Collected data entries:
========================================================================
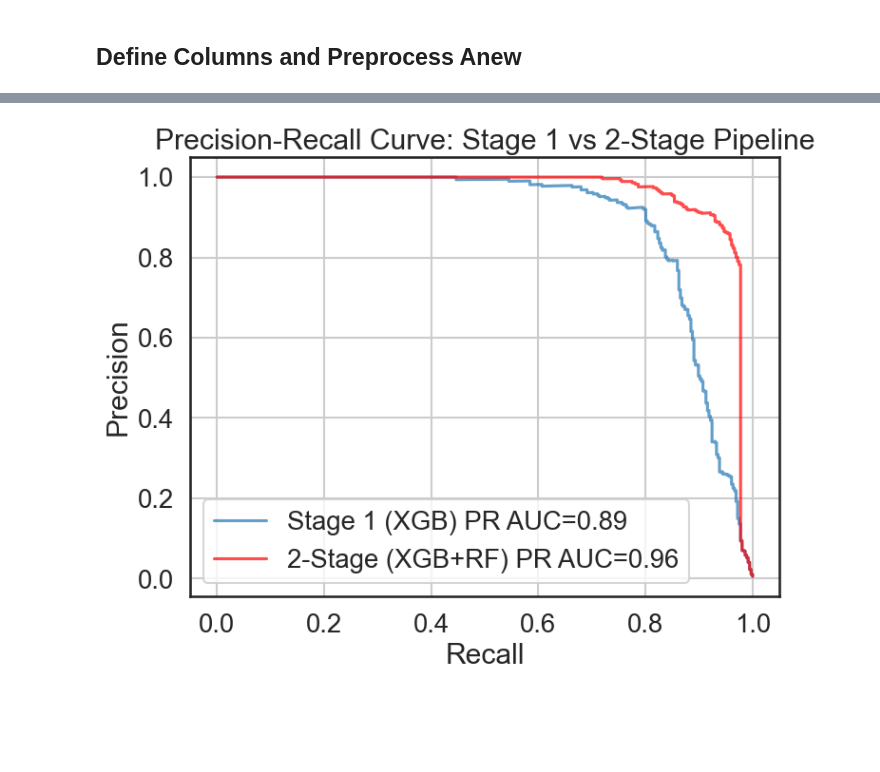
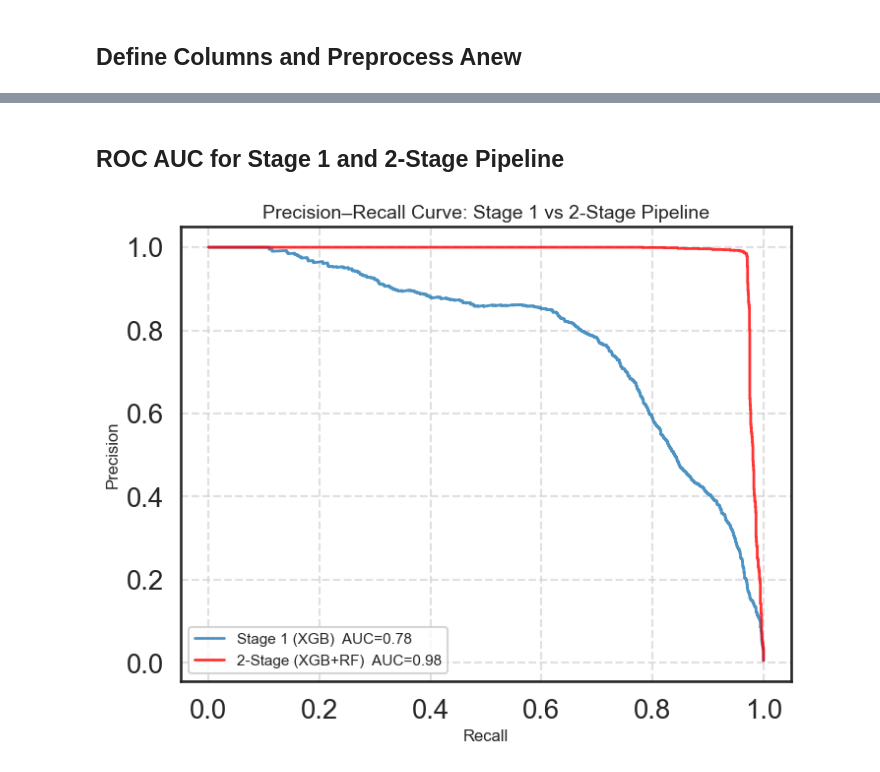
Before and after one commit to obaidkhurram/fraud-detection, a Jupyter notebook: ccfraud_main.ipynb, the cells around one changed output, grey strips where cells are left out. Drawn from its saved outputs; the diff is of its cells as text; code cells hidden in the pictures; blank space fills up the shorter version.

```diff
--- a/ccfraud_main.ipynb
+++ b/ccfraud_main.ipynb
@@ -907,29 +831,43 @@ weighted avg       1.00      1.00      1.00     67922
-# %%
-# Stage 1 (XGB) PR curve
-precision1, recall1, thresholds1 = precision_recall_curve(y_test, y_pred_proba)
-pr_auc1 = auc(recall1, precision1)
-
-# Stage 2 (RF) PR curve
-stage2_proba = best_rf.predict_proba(stage1_candidates_preprocessed)[:, 1]
-mask_stage1 = (y_pred_stage1 == 1)
-
-y_pred_proba_stage2 = y_pred_proba.copy()
-y_pred_proba_stage2[mask_stage1] = stage2_proba
-
-precision2, recall2, thresholds2 = precision_recall_curve(y_test, y_pred_proba_stage2)
-pr_auc2 = auc(recall2, precision2)
-
-# plot precision-recall curves
-plt.figure(figsize=(8,6))
-plt.plot(recall1, precision1, label=f"Stage 1 (XGB) PR AUC={pr_auc1:.2f}", alpha=0.7)
-plt.plot(recall2, precision2, label=f"2-Stage (XGB+RF) PR AUC={pr_auc2:.2f}", alpha=0.7, color="red")
-plt.xlabel("Recall")
-plt.ylabel("Precision")
-plt.title("Precision-Recall Curve: Stage 1 vs 2-Stage Pipeline")
-plt.legend(loc="lower left")
-plt.grid(True)
-plt.show()
-# %% [output]
-[figure, removed]
+# %% [markdown]
+## ROC AUC for Stage 1 and 2-Stage Pipeline
+# %%
+# **** Stage 1 predictions ****
+# Probabilities from Stage 1 XGB
+y_pred_proba_stage1 = best_pipeline.predict_proba(X)[:, 1]
+
+# Get precision-recall curve for Stage 1
+precision1, recall1, thresholds1 = precision_recall_curve(y, y_pred_proba_stage1)
+pr_auc1 = auc(recall1, precision1)
+
+# **** Stage 2 predictions ****
+# Identify transactions flagged as fraud by Stage 1
+mask_stage1 = (best_pipeline.predict(X) == 1)
+
+# Get Stage 2 probabilities for those flagged samples
+stage2_proba = search_stage2.best_estimator_.predict_proba(X.loc[mask_stage1])[:, 1]
+
+# Initialize combined probabilities = Stage 1 probabilities by default
+y_pred_proba_stage2 = y_pred_proba_stage1.copy()
+
+# Replace Stage 1 probabilities with refined Stage 2 probabilities for flagged cases
+y_pred_proba_stage2[mask_stage1] = stage2_proba
+
+# Compute PR curve for combined (Stage 1 + Stage 2) system
+precision2, recall2, thresholds2 = precision_recall_curve(y, y_pred_proba_stage2)
+pr_auc2 = auc(recall2, precision2)
+
+# Plot ROC (Precision Recall Curves)
+plt.figure(figsize=(8,6))
+plt.plot(recall1, precision1, label=f"Stage 1 (XGB)  AUC={pr_auc1:.2f}", alpha=0.8, lw=2)
+plt.plot(recall2, precision2, label=f"2-Stage (XGB+RF)  AUC={pr_auc2:.2f}", alpha=0.8, lw=2, color="red")
+
+plt.xlabel("Recall", fontsize=12)
+plt.ylabel("Precision", fontsize=12)
+plt.title("Precision–Recall Curve: Stage 1 vs 2-Stage Pipeline", fontsize=14)
+plt.legend(loc="lower left", fontsize=11)
+plt.grid(True, linestyle="--", alpha=0.6)
+plt.show()
+# %% [output]
+[figure, added]
 # %% [markdown]
 # Summary
```
Also changed, not shown: parts of 19 cells of this notebook.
========================================================================
Pick out every line above that contains the word "figure" and copy it.

-plt.figure(figsize=(8,6))
-[figure, removed]
+plt.figure(figsize=(8,6))
+[figure, added]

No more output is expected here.